For those about to turn 55 years old, here are the details on the widely-discussed CPF pre-retirement ‘hack’ that allows you to have more money earning 4% interest per annum, risk free.
If you’re living in Singapore, the planning of your finances and your retirement cannot exclude your CPF. From the day you start working, you’ll be contributing to your CPF Ordinary Account (OA), CPF Special Account (SA) and your MediSave Account (MA).
With all that money set aside over the years, you’ll have to start making plans to capitalise on your CPF savings when retirement comes knocking.
But in this article, let’s zoom in on one plan-making in particular – a retirement ‘cheat code’, if you will – CPF SA Shielding. It is a term originally coined from this article back in 2019, highlighting how one can maximise your CPF accounts for retirement.
Here’s a guide for you pre-retirees, or for the young adults helping their parents manage their finances. We’ll touch on what the CPF SA Shielding hack is, why people do it and how you can effectively execute it.
How your CPF Retirement Account is formed
To understand CPF SA Shielding, you first have to understand the CPF Retirement Account (RA).
As its name suggests, your CPF RA is meant for your retirement, where your retirement sum will provide you with monthly payouts during your golden years.
When you turn 55 years old, your CPF RA will automatically be created for you by pooling the savings in your CPF SA, followed by the money in your CPF OA, up to the Full Retirement Sum (FRS) which is currently S$186,000. This order of funding your CPF RA cannot be changed.
What is CPF SA Shielding, and why people do it
Both your CPF RA and CPF SA earn a respectable 4% interest per annum, risk-free. However, the money in your CPF OA earns just 2.5% p.a.

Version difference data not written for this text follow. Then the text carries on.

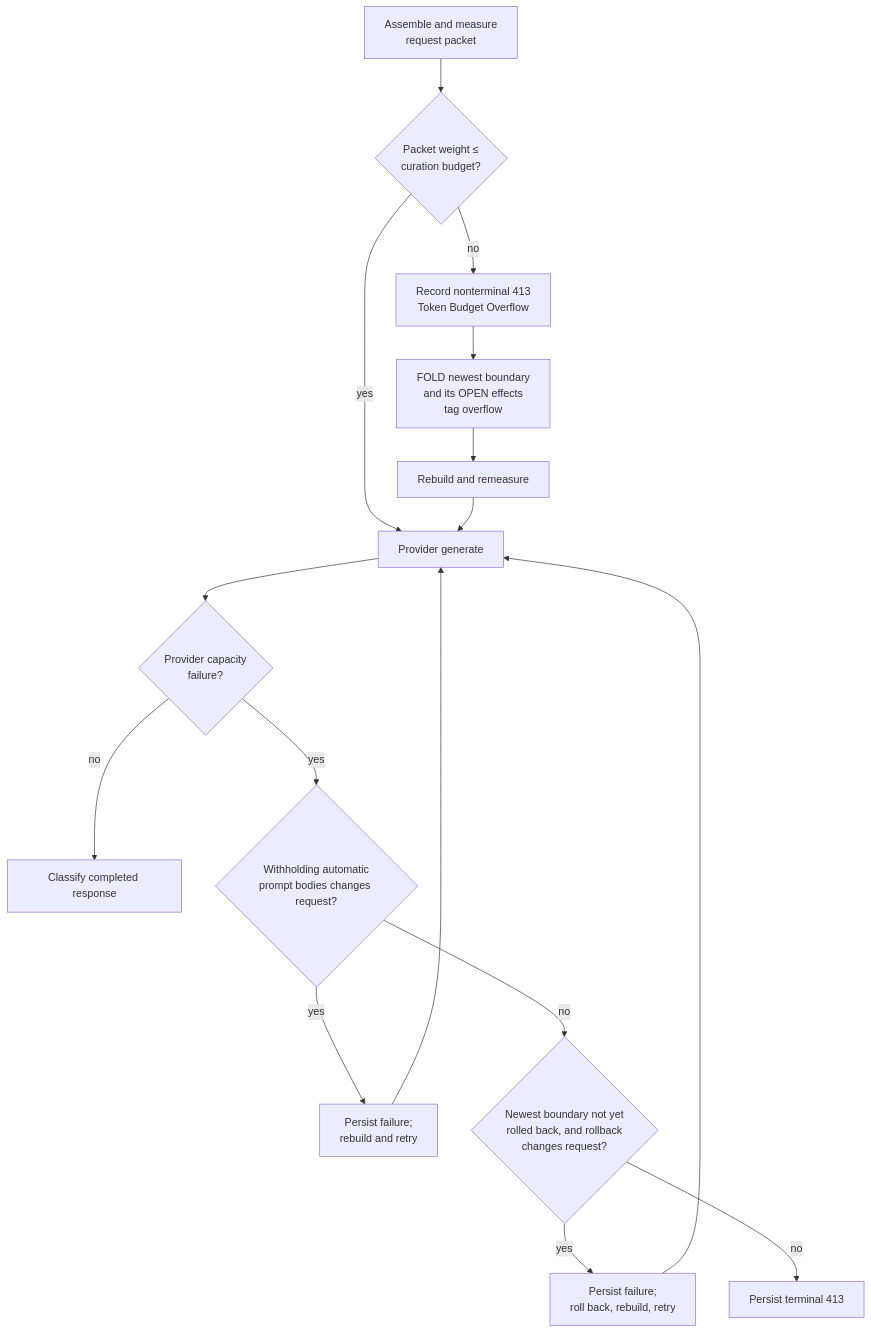
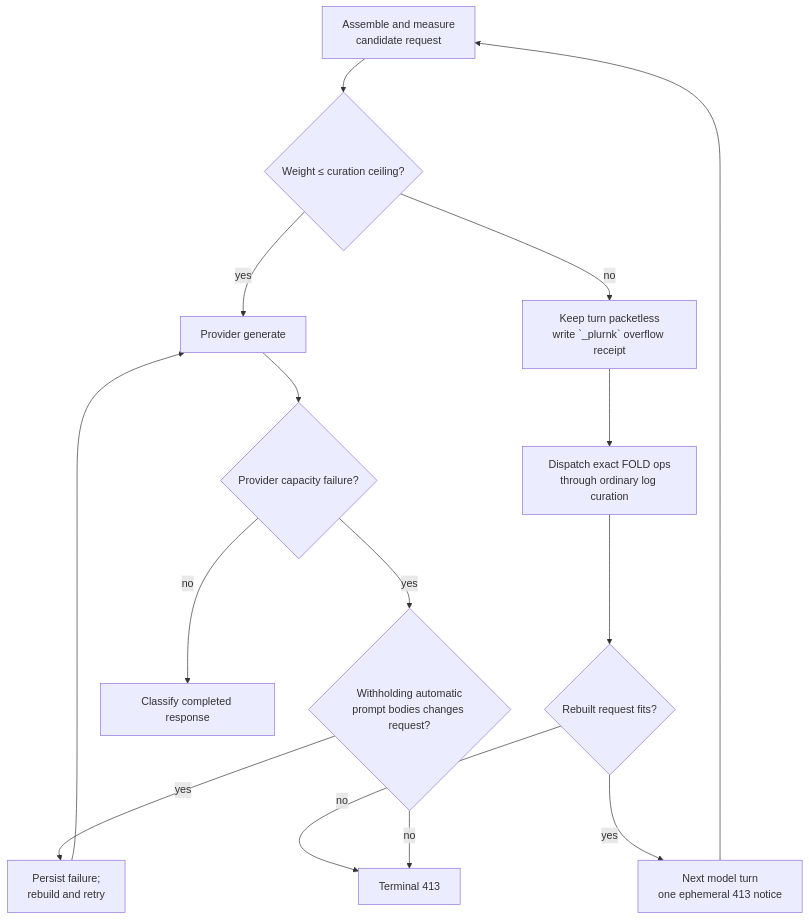
Before and after one commit to plurnk/plurnk-service: diagram 17 of 20 in plurnk-core/SPEC.md, drawn with Mermaid. The commit also changed other lines of this file and 83 other files, not shown here.

````diff
--- a/plurnk-core/SPEC.md
+++ b/plurnk-core/SPEC.md
@@ -2831,18 +2834,17 @@
 ```mermaid
 flowchart TD
-    assemble["Assemble and measure<br/>request packet"] --> policy{"Packet weight ≤<br/>curation budget?"}
-    policy -->|yes| generate["Provider generate"]
-    policy -->|no| problem["Record nonterminal 413<br/>Token Budget Overflow"]
-    problem --> fold["FOLD newest boundary<br/>and its OPEN effects<br/>tag overflow"]
-    fold --> rebuild["Rebuild and remeasure"]
-    rebuild --> generate
-    generate --> capacity{"Provider capacity<br/>failure?"}
+    assemble["Assemble and measure<br/>candidate request"] --> budget{"Weight ≤ curation ceiling?"}
+    budget -->|yes| generate["Provider generate"]
+    budget -->|no| recover["Keep turn packetless<br/>write `_plurnk` overflow receipt"]
+    recover --> fold["Dispatch exact FOLD ops<br/>through ordinary log curation"]
+    fold --> verify{"Rebuilt request fits?"}
+    verify -->|yes| next["Next model turn<br/>one ephemeral 413 notice"]
+    verify -->|no| stop["Terminal 413"]
+    next --> assemble
+    generate --> capacity{"Provider capacity failure?"}
     capacity -->|no| response["Classify completed response"]
     capacity -->|yes| prompt{"Withholding automatic<br/>prompt bodies changes request?"}
-    prompt -->|yes| retryPrompt["Persist failure;<br/>rebuild and retry"]
-    retryPrompt --> generate
-    prompt -->|no| boundary{"Newest boundary not yet<br/>rolled back, and rollback<br/>changes request?"}
-    boundary -->|yes| retryBoundary["Persist failure;<br/>roll back, rebuild, retry"]
-    retryBoundary --> generate
-    boundary -->|no| stop["Persist terminal 413"]
+    prompt -->|yes| retry["Persist failure;<br/>rebuild and retry"]
+    retry --> generate
+    prompt -->|no| stop
 ```
````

Hence, someone financially savvy would try to maximise the interest earned in their CPF accounts, by having their CPF RA formed largely by CPF OA (which earns lower interest) rather than CPF SA. Do also keep in mind that you cannot make transfers from your CPF OA to your CPF SA after you turn 55.
The aim is to have more of your CPF money earning 4% p.a., rather than 2.5% p.a.
This is done by taking out the money in your CPF SA to invest, in order to keep the balance in your CPF SA to a minimum just before 55 years old. The less money you have in your CPF SA account, the more money is taken from your CPF OA to form your CPF RA.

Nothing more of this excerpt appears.